Your horse might find a roll in a mud puddle refreshing, but when you bring him in, get that mud off and get his coat dry again. Bacterial conditions like rain rot thrive in hot, humid weather. This nasty condition causes painful scabs to form, often across the horse’s back, hindquarters, and along the cannon bones.
Champion Stables offers custom horse wash stalls to suit your needs. Click here for information.
4. Insect control
Keeping down flies and mosquitoes requires a two-pronged approach, especially as insect larvae flourish in hot, humid conditions. First, eliminate breeding areas wherever you can—this means keeping manure far from barns, picking out paddocks and arenas, and making sure no old buckets or wheelbarrows are storing stagnant water for mosquitoes to spawn in.

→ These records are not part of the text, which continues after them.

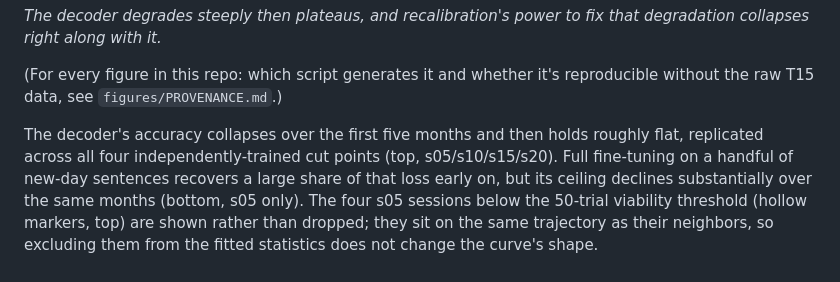
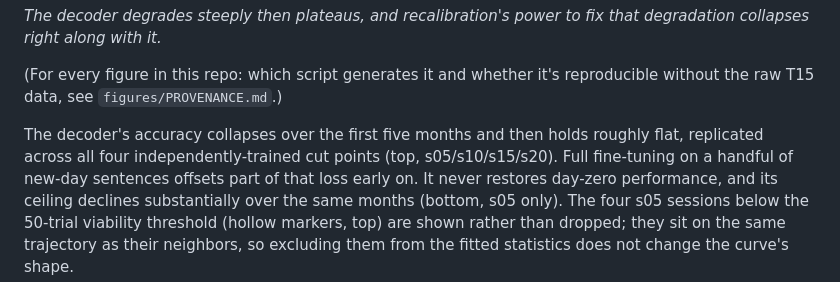
Before and after one commit to duytanph/b2t-drift, a Markdown page: README.md, the part around the change. Rendered like a GitHub page.

```diff
--- a/README.md
+++ b/README.md
@@ -36,8 +36,9 @@ reproducible without the raw T15 data, see `figures/PROVENANCE.md`.)
 The decoder's accuracy collapses over the first five months and then
 holds roughly flat, replicated across all four independently-trained cut
 points (top, s05/s10/s15/s20). Full fine-tuning on a handful of new-day
-sentences recovers a large share of that loss early on, but its ceiling
-declines substantially over the same months (bottom, s05 only).
+sentences offsets part of that loss early on. It never restores
+day-zero performance, and its ceiling declines substantially over the
+same months (bottom, s05 only).
 The four s05 sessions below the 50-trial viability threshold (hollow
 markers, top) are shown rather than dropped; they sit on the same
 trajectory as their neighbors, so excluding them from the fitted
```
Also changed, not shown: docs/DESIGN.md (+7 -12 lines), figures/recalibration_arms.png, 1 other file.
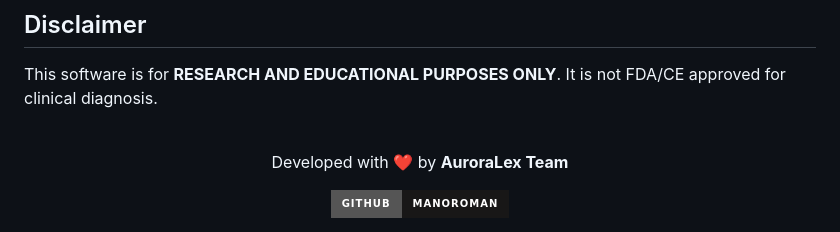
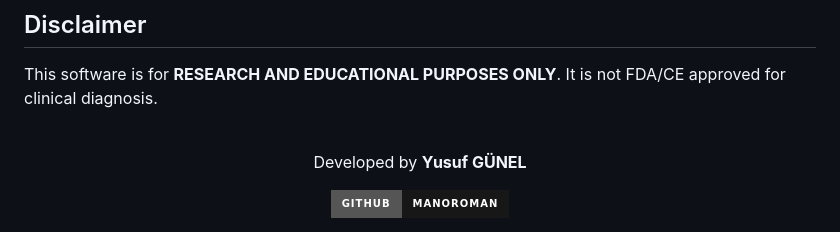
Before and after one commit to MANOROMAN/MedOS-Stroke-Detection-V1, a Markdown page: README.md, the part around the change. GitHub-like rendering; badges without logos.

Commit message:
Fix: Correct author name and remove icons in footer

```diff
--- a/README.md
+++ b/README.md
@@ -93,7 +93,7 @@ This software is for **RESEARCH AND EDUCATIONAL PURPOSES ONLY**. It is not FDA/C
 
 <br />
 <div align="center">
-  <p>Developed with ❤️ by <strong>AuroraLex Team</strong></p>
+  <p>Developed by <strong>Yusuf GÜNEL</strong></p>
   <a href="https://github.com/MANOROMAN">
     <img src="https://img.shields.io/badge/GitHub-MANOROMAN-181717?style=for-the-badge&logo=github" alt="GitHub">
   </a>
```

Second, protect your horse (and yourself) against biting insects with fly spray, rugs, and moving air — stall fans help prevent flies from biting your horse. There are a range of different rugs available on the market to cater for different horse requirements so you can get the best option to suit your horses’ needs. Keep in mind that if your horse has a whole body clip, they will need extra protection from the sun and insects’ so finding the appropriate rug to keep them cool and protected is important.
5. Know your horse’s temperature, pulse and respiration
Monitoring temperature, pulse and respiration (TPR) can help you determine if a sweating, unhappy horse is in need of veterinary attention for heat stress.
It is important to know your horse’s normal vital signs as there can be great variation between every horse. By knowing these signs, you will be able to recognise if the values are abnormal in the case of heat stress or other medical emergencies.
Signs of heat stress can include:
- Elevated heart rate (>50 beat/min)
- Excessive sweating or no sweating at all
- Rapid breathing rate and panting (>20 breaths / min)
- Abnormally high temperatures (>38°)
- Dry and/or hot skin
- Depression and/or lethargy
A simple pinch test is an easy way for you to determine if you horse is dehydrated as a result of heat stress. When you pinch the skin on your horse’s neck it should resume its original position immediately. If the skin takes a while to go back, it is likely that the horse is somewhat dehydrated.
If you are concerned that your horse is suffering from heat stress, call your veterinarian immediately.
While you wait, move your horse into a shady position and encourage them to drink some cool water in small but frequent amounts. Hose them down with cool water, take them for a short walk, then return and continue hosing. Direct the hose to the insides of the horse’s legs, head and neck where their large blood vessels are located close to the surface.
It is important to ensure that your horse has plenty of ventilation and access to a cool breeze as convection will help to cool the horse quicker. If ventilation and a cool breeze are not available, produce an artificial breeze with fans and air conditioners.